Athens, May 5, 2015/ Independent Balkan News Agency
By Zacharias Petrou
Greece faces losing vital International Monetary Fund support unless European lenders write off significant amounts of its sovereign debt, the fund has warned Athens’ eurozone creditors, according to the Financial Times.
The warning was delivered to eurozone finance ministers by Poul Thomsen, head of the IMF’s European department.
In light of this revealing report, the Greek government issued the following non-paper commenting on negotiations with creditors in which it says a deal won’t be possible until the International Monetary Fund and European Commission agree on a common set of demands. It also says that creditors are confronting the country with too many red lines and need to better coordinate their message.
“The serious disagreements and contradictions between the IMF and EU create obstacles to negotiations and high risks.

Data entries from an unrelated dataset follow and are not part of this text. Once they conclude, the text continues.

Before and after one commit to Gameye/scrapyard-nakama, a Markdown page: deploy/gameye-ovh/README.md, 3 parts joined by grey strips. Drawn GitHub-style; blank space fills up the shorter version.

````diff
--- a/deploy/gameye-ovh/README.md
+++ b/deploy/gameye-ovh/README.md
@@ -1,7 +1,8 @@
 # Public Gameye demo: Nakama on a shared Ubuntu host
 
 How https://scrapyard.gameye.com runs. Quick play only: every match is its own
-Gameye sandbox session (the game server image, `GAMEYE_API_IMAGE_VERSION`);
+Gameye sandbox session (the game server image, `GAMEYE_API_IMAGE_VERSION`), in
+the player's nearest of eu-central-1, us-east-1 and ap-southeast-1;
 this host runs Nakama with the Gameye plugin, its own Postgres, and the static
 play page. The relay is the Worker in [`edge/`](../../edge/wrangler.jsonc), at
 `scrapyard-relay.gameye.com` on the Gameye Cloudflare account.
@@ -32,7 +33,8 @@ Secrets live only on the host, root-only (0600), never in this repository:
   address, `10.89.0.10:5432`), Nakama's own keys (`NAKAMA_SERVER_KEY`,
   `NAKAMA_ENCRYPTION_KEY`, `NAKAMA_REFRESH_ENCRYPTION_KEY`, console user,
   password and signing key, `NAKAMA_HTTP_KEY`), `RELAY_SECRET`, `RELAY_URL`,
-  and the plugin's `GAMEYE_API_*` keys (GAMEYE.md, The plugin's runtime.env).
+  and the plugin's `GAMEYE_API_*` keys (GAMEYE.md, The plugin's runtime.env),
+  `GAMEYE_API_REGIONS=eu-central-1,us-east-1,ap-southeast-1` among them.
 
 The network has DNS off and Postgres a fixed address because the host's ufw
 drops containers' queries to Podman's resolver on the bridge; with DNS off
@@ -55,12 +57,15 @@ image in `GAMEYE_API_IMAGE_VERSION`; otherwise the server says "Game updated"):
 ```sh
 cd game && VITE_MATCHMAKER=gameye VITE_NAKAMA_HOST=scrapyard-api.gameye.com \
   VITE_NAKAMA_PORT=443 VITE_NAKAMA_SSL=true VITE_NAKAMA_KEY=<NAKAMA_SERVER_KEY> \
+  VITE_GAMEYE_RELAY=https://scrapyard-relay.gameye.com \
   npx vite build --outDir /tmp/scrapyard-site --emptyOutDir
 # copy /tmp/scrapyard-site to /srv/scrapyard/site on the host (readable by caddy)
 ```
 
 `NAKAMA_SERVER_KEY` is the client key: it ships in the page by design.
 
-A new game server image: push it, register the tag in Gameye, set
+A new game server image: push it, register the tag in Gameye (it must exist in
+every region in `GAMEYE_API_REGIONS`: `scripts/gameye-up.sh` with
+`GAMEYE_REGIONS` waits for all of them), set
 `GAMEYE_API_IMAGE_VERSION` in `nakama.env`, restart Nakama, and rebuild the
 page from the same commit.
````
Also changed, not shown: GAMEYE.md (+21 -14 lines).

While until recently the main argument of the institutions was that the Greek side did not submit complete proposals, it is now clear that proposals have been submitted and substantial concessions have been made towards an “honorable compromise” Greece says.
The statement goes on to say that the IMF won’t compromise on labor deregulation and pension reforms, while the European Commission is insisting on fiscal targets being met.
German Finance Minister Wolfgang Schaeuble said ealrlier on Tuesday that the International Monetary Fund had warned recently that Greek’s financial situation was worsening but denied that it was insisting on further debt relief.
Speaking to the foreign press association in Berlin, Schaeuble refuted reports that IMF official Poul Thomsen had told eurozone finance ministers at a recent meeting in Riga that Greece requires debt relief.
“The IMF of course did not make such a comment,” Schaeuble said, noting however that Thomsen had been clear that Greek finances were deteriorating because of a pause in reforms linked to the election there.
The Greek government’s non-paper is evidence that negotiations with creditors are far from a happy end. Analysts, however, point out that the Greek side blaming the institutions for the failure to achieve a breakthrough could mean political developments are about to unfold.